In company buildings where a lot sound is produced – especially high tones from grinding or hammering – the acoustics of the building can become bothersome and start to cause exhaustion headaches.
To prevent this, it’s important to think about sound absorption early in the design phase. We can generally say: The harder, smoother and more massive the material is, the more sound reflection it causes and the more bothersome the echoing sound will be. The higher and larger the building, the less bothersome.
A sandwich panel with metal skin will be perfectly fine in a warehouse where there are no bothersome sound sources in the open. Covering potential sound sources is by far the best solution, because no matter the work you put into sound absorption, the volume itself (in dB) will barely be dampened, only the echo time is reduced.

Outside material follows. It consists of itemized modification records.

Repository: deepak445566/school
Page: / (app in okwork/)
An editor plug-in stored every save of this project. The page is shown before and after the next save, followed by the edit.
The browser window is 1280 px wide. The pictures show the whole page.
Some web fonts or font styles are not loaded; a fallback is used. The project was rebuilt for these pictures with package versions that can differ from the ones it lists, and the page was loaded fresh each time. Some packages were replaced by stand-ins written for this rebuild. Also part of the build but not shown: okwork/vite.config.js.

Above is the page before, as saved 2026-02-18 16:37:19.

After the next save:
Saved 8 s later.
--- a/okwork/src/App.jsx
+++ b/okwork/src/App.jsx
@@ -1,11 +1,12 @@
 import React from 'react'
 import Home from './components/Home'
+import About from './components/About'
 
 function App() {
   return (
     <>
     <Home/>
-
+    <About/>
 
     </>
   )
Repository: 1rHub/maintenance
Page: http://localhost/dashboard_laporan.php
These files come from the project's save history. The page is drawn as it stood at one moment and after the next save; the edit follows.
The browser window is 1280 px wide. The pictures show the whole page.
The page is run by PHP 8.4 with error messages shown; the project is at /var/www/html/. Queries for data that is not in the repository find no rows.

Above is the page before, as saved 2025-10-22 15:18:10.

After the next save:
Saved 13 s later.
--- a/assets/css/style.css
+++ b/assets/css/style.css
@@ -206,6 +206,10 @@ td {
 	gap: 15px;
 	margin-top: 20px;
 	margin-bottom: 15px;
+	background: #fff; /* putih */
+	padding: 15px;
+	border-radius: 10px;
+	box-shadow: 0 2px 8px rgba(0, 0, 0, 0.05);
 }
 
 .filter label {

If there are bothersome sound sources in your building (high rpm saws or grinds), then there are two ways to improve sound absorption:
The first is to use less hard materials in the design, for example aerated concrete inner walls instead of sandwich panels, providing the roof panels with acoustic felt and/or perforating the walls and providing these with sealed glass or rock wool insulation.
The downside of these ‘soft’ materials is that these generally attract more dust, and after some time can cause major pollution.
That’s why it’s alternatively possible to perform specific sound measurements after the building is finished; based on these measurements, we can see what frequencies cause problems in what areas, which can then be solved by mounting specific ‘baffles’ in these areas (acoustic panels).
In that case only a small part of the building needs to be treated which keeps costs down and which can easily be replaced or cleaned in case of pollution.
We’ll gladly assist you in a personal conversation, specifically on your situation about the pros and cons of the various possibilities.